RECORD SET =>
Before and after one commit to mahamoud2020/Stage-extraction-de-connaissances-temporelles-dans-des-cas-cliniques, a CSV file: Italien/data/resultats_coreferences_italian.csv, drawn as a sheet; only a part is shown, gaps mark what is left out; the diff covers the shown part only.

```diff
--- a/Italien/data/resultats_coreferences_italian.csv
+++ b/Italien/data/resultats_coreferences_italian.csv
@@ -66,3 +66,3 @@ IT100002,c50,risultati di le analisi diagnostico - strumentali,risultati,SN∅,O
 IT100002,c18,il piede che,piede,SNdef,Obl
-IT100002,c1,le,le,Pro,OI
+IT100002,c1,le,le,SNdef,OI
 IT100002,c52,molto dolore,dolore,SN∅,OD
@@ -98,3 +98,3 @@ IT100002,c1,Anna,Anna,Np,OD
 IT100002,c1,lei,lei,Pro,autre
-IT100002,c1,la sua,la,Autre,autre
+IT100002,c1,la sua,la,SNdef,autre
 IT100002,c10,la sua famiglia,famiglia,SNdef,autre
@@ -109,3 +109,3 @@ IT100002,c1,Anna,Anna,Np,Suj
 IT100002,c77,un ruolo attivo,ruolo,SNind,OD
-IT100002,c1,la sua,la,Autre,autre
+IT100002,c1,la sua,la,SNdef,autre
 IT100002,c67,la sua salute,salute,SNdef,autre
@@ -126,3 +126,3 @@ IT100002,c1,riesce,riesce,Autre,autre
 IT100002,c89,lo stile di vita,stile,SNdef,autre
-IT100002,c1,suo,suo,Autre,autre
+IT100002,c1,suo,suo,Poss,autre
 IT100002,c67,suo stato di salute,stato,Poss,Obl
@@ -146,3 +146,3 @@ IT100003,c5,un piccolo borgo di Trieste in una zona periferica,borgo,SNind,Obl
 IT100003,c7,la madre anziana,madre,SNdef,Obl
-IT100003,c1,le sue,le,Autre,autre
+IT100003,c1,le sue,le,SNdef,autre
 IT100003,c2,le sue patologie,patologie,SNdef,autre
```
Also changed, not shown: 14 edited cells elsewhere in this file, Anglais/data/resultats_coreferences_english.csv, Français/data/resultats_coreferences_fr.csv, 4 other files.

ASSIGNMENT => All the entries above should come back exactly as they are written.

OUTPUT FOR THIS EXERCISE =>
Before and after one commit to mahamoud2020/Stage-extraction-de-connaissances-temporelles-dans-des-cas-cliniques, a CSV file: Italien/data/resultats_coreferences_italian.csv, drawn as a sheet; only a part is shown, gaps mark what is left out; the diff covers the shown part only.

```diff
--- a/Italien/data/resultats_coreferences_italian.csv
+++ b/Italien/data/resultats_coreferences_italian.csv
@@ -66,3 +66,3 @@ IT100002,c50,risultati di le analisi diagnostico - strumentali,risultati,SN∅,O
 IT100002,c18,il piede che,piede,SNdef,Obl
-IT100002,c1,le,le,Pro,OI
+IT100002,c1,le,le,SNdef,OI
 IT100002,c52,molto dolore,dolore,SN∅,OD
@@ -98,3 +98,3 @@ IT100002,c1,Anna,Anna,Np,OD
 IT100002,c1,lei,lei,Pro,autre
-IT100002,c1,la sua,la,Autre,autre
+IT100002,c1,la sua,la,SNdef,autre
 IT100002,c10,la sua famiglia,famiglia,SNdef,autre
@@ -109,3 +109,3 @@ IT100002,c1,Anna,Anna,Np,Suj
 IT100002,c77,un ruolo attivo,ruolo,SNind,OD
-IT100002,c1,la sua,la,Autre,autre
+IT100002,c1,la sua,la,SNdef,autre
 IT100002,c67,la sua salute,salute,SNdef,autre
@@ -126,3 +126,3 @@ IT100002,c1,riesce,riesce,Autre,autre
 IT100002,c89,lo stile di vita,stile,SNdef,autre
-IT100002,c1,suo,suo,Autre,autre
+IT100002,c1,suo,suo,Poss,autre
 IT100002,c67,suo stato di salute,stato,Poss,Obl
@@ -146,3 +146,3 @@ IT100003,c5,un piccolo borgo di Trieste in una zona periferica,borgo,SNind,Obl
 IT100003,c7,la madre anziana,madre,SNdef,Obl
-IT100003,c1,le sue,le,Autre,autre
+IT100003,c1,le sue,le,SNdef,autre
 IT100003,c2,le sue patologie,patologie,SNdef,autre
```
Also changed, not shown: 14 edited cells elsewhere in this file, Anglais/data/resultats_coreferences_english.csv, Français/data/resultats_coreferences_fr.csv, 4 other files.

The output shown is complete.